Requirement:
Go over the records and copy every line with the string "FrontEnd".

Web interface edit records
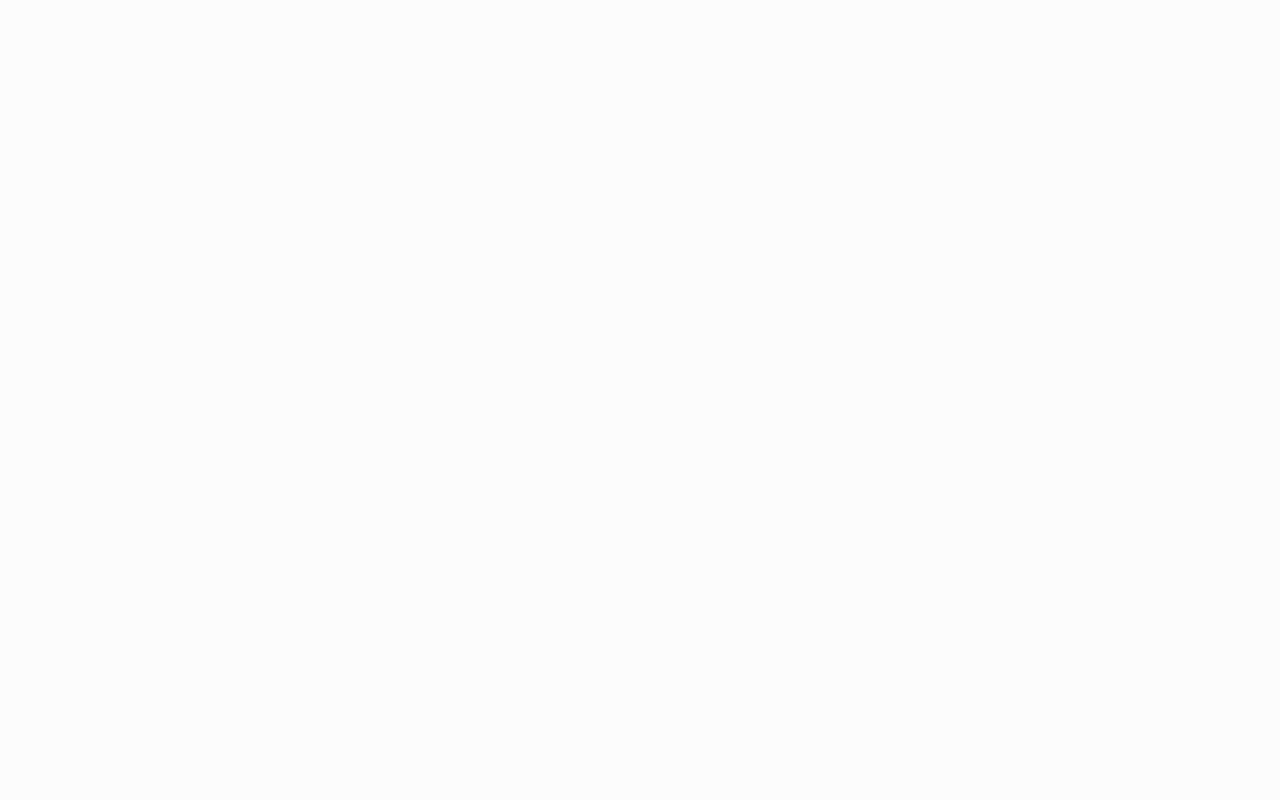
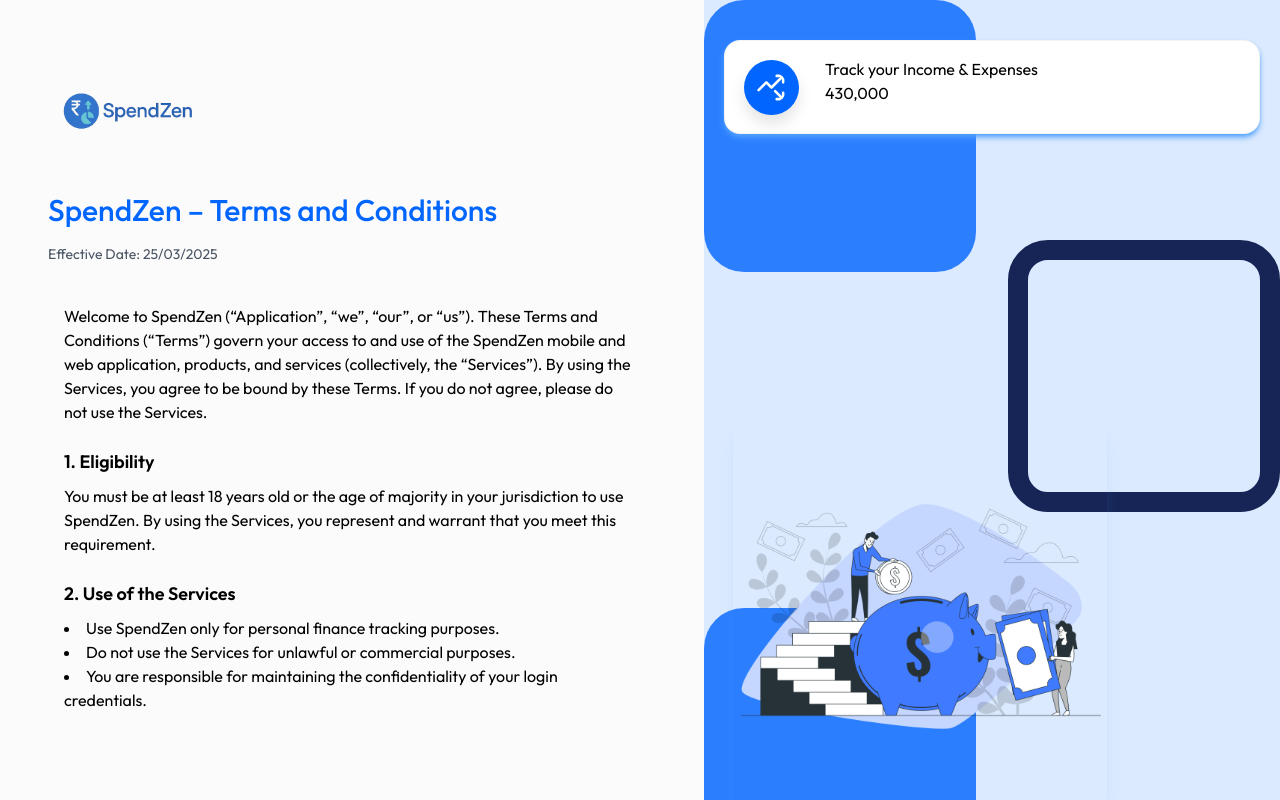
Before and after one commit to Sowmiya1999/spend-zen, a React (Vite) app in the folder FrontEnd/spend-zen/: page /termsAndConditions in a window 1280 px wide. Before the commit this address had no page. Built offline with nearby package versions, Linux system fonts and the light colour scheme.

Commit message:
signup page UI finished

```diff
--- a/FrontEnd/spend-zen/src/App.jsx
+++ b/FrontEnd/spend-zen/src/App.jsx
@@ -6,6 +6,7 @@
 import Income from './pages/dashboard/Income';
 import Expense from './pages/dashboard/Expense';
 import Home from './pages/dashboard/Home';
+import TermsAndConditions from './components/inputs/TermsAndConditions';
 
 const App = () => {
   return (
@@ -18,7 +19,7 @@
         <Route path='/dashboard' element={<Home/>}/>
         <Route path='/income' element={<Income/>}/>
         <Route path='/expense' element={<Expense/>}/>
-
+        <Route path='/termsAndConditions' element={<TermsAndConditions/>}/>
       </Routes>
 
     </Router>
--- a/FrontEnd/spend-zen/src/components/inputs/ProfilePhotoSelector.jsx
+++ b/FrontEnd/spend-zen/src/components/inputs/ProfilePhotoSelector.jsx
@@ -1,30 +1,30 @@
-import { ImagePlusIcon, UserPlusIcon, UserRoundPlusIcon } from 'lucide-react';
+import {  UserRoundPlusIcon } from 'lucide-react';
 import React, { useRef, useState } from 'react'
-import {LuUser, LuUpload, LuTrash} from 'react-icons/lu'
+import { LuTrash} from 'react-icons/lu'
 
 const ProfilePhotoSelector = ({image, setProfilePic}) => {
-    const inputRef = useRef(null)
+    const inputRef = useRef(null) // used for creating reference of input
     const [previewUrl, setPreviewUrl] = useState(null);
 
     const handleImageChange = (e) =>{
         const file = e.target.files[0];
 
         if(file){
-            setPreviewUrl(file)
+        const preview = URL.createObjectURL(file); // this creates a temp
+        setPreviewUrl(preview);
+        setProfilePic(preview);
         }
+        e.target.value='';
 
-        const preview = URL.createObjectURL(file);
-        setPreviewUrl(preview);
-        setProfilePic(previewUrl)
     }
 
-    const handleRemoveImage = () =>{
+    const handleRemoveImage = (e) =>{
         setProfilePic(null);
-        setPreviewUrl(null)
+        setPreviewUrl(null);
     }
 
     const onChooseFile = () =>{
-        inputRef.current.click();
+        inputRef.current.click() // used for triggering file picker programmatically
 
     }
   return (
--- /dev/null
+++ b/FrontEnd/spend-zen/src/components/inputs/TermsAndConditions.jsx
@@ -0,0 +1,79 @@
+import React from 'react'
+import AuthLayout from '../layouts/AuthLayout'
+
+const TermsAndConditions = () => {
+  return (
+    <AuthLayout>
+         <h1 className='grid lg:grid-cols-1 sm:grid-cols-2 text-3xl text-primary font-medium mb-4'>
+          SpendZen – Terms and Conditions
+        </h1>
+          <p className='text-sm text-gray-600 mb-6'>Effective Date: 25/03/2025</p>
+      <div className='w-[45%] lg:w-[90%] sm:w-[60%]  h-[430px] overflow-y-auto p-4'>
+
+
+
+        <p className='mb-4'>
+          Welcome to SpendZen (“Application”, “we”, “our”, or “us”). These Terms and Conditions (“Terms”) govern your access to and use of the SpendZen mobile and web application, products, and services (collectively, the “Services”). By using the Services, you agree to be bound by these Terms. If you do not agree, please do not use the Services.
+        </p>
+
+        <h2 className='text-lg font-semibold mt-6 mb-2'>1. Eligibility</h2>
+        <p className='mb-4'>
+          You must be at least 18 years old or the age of majority in your jurisdiction to use SpendZen. By using the Services, you represent and warrant that you meet this requirement.
+        </p>
+
+        <h2 className='text-lg font-semibold mt-6 mb-2'>2. Use of the Services</h2>
+        <ul className='list-disc list-inside mb-4'>
+          <li>Use SpendZen only for personal finance tracking purposes.</li>
+          <li>Do not use the Services for unlawful or commercial purposes.</li>
+          <li>You are responsible for maintaining the confidentiality of your login credentials.</li>
+          <li>Do not misuse or attempt to hack, copy, or reverse engineer the application.</li>
+        </ul>
+
+        <h2 className='text-lg font-semibold mt-6 mb-2'>3. Account and Data</h2>
+        <ul className='list-disc list-inside mb-4'>
+          <li>You are responsible for all activities under your account.</li>
+          <li>SpendZen does not access your bank accounts. All manually entered or imported data is stored securely.</li>
+          <li>You agree that all data you provide is accurate and not misleading.</li>
+        </ul>
+
+        <h2 className='text-lg font-semibold mt-6 mb-2'>4. Privacy</h2>
+        <p className='mb-4'>
+          Your privacy is important to us. Our use of your information is governed by our <strong>Privacy Policy</strong>, which you should review separately. [Insert link to privacy policy]
+        </p>
+
+        <h2 className='text-lg font-semibold mt-6 mb-2'>5. Subscription and Payment (if applicable)</h2>
+        <ul className='list-disc list-inside mb-4'>
+          <li>Some features may require a paid subscription.</li>
+          <li>Prices, billing cycles, and refund policies will be communicated during the purchase process.</li>
+        </ul>
+
+        <h2 className='text-lg font-semibold mt-6 mb-2'>6. Intellectual Property</h2>
+        <p className='mb-4'>
+          The SpendZen name, logo, and all content (excluding user-generated content) are our intellectual property, protected by applicable laws. You may not reproduce or redistribute any part of SpendZen without written permission.
+        </p>
+
+        <h2 className='text-lg font-semibold mt-6 mb-2'>7. Disclaimer of Warranties</h2>
+        <p className='mb-4'>
+          SpendZen is provided “as is” and “as available.” We make no guarantees regarding accuracy, reliability, or availability. Use the app at your own risk.
+        </p>
+
+        <h2 className='text-lg font-semibold mt-6 mb-2'>8. Limitation of Liability</h2>
+        <p className='mb-4'>
+          We are not liable for any direct, indirect, incidental, or consequential damages resulting from your use of SpendZen, including but not limited to financial losses, data loss, or system failures.
+        </p>
+
+        <h2 className='text-lg font-semibold mt-6 mb-2'>9. Termination</h2>
+        <p className='mb-4'>
+          We reserve the right to suspend or terminate your access to the Services at any time if you violate these Terms or engage in harmful behavior.
+        </p>
+
+        <h2 className='text-lg font-semibold mt-6 mb-2'>10. Changes to Terms</h2>
+        <p className='mb-4'>
+          We may update these Terms periodically. We will notify you of any changes via the app or email. Continued use of the Services implies acceptance of the revised Terms.
+        </p>
+      </div>
+    </AuthLayout>
+  )
+}
+
+export default TermsAndConditions
--- a/FrontEnd/spend-zen/src/pages/Auth/SignUp.jsx
+++ b/FrontEnd/spend-zen/src/pages/Auth/SignUp.jsx
@@ -10,6 +10,7 @@
   const [fullName, setFullName] = useState("");
   const [email, setEmail] = useState("");
   const [password, setPassword] = useState("");
+  const [termsAccepted, setTermsAccepted] = useState(false);
 
   const [error, setError] = useState("");
 
@@ -18,16 +19,29 @@
 
   const handleSignUp = (e) => {
     e.preventDefault();
-     if(!validateEmail(email)){
+
+            if(!fullName){
+              setError("Please enter your fullName");
+              return;
+            }
+
+            if(!validateEmail(email)){
                 setError("Please Enter a valid Email Address");
                 return;
             }
+
 
             if(!password || password.length<8){
                 setError("Please provide valid password");
                 return;
             }
 
+            if(!termsAccepted){
+              setError("Please accept the terms and conditions");
+              return
+            }
+          setError(null);
+      //  alert("signup")
   };
   return (
     <AuthLayout>
@@ -65,6 +79,18 @@
               placeholder="Enter your password"
               onChange={({ target }) => setPassword(target.value)}
             />
+          <div>
+              <input
+           value={termsAccepted}
+           onChange={() => setTermsAccepted(!termsAccepted)}
+           type="checkbox"
+           className=""
+           />
+          <span className="ml-2">I have read and accepted the </span>
+          <br/>
+            <Link to="/termsAndConditions" target="_blank" className="ml-5 text-primary underline">Terms & Conditions</Link>
+          </div>
+
             {/* </div> */}
             </div>
               {error && <p className="text-red-500 text-sm">{error}</p>}
```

Response for this exercise:
Before and after one commit to Sowmiya1999/spend-zen, a React (Vite) app in the folder FrontEnd/spend-zen/: page /termsAndConditions in a window 1280 px wide. Before the commit this address had no page. Built offline with nearby package versions, Linux system fonts and the light colour scheme.
--- a/FrontEnd/spend-zen/src/App.jsx
+++ b/FrontEnd/spend-zen/src/App.jsx
--- a/FrontEnd/spend-zen/src/components/inputs/ProfilePhotoSelector.jsx
+++ b/FrontEnd/spend-zen/src/components/inputs/ProfilePhotoSelector.jsx
+++ b/FrontEnd/spend-zen/src/components/inputs/TermsAndConditions.jsx
--- a/FrontEnd/spend-zen/src/pages/Auth/SignUp.jsx
+++ b/FrontEnd/spend-zen/src/pages/Auth/SignUp.jsx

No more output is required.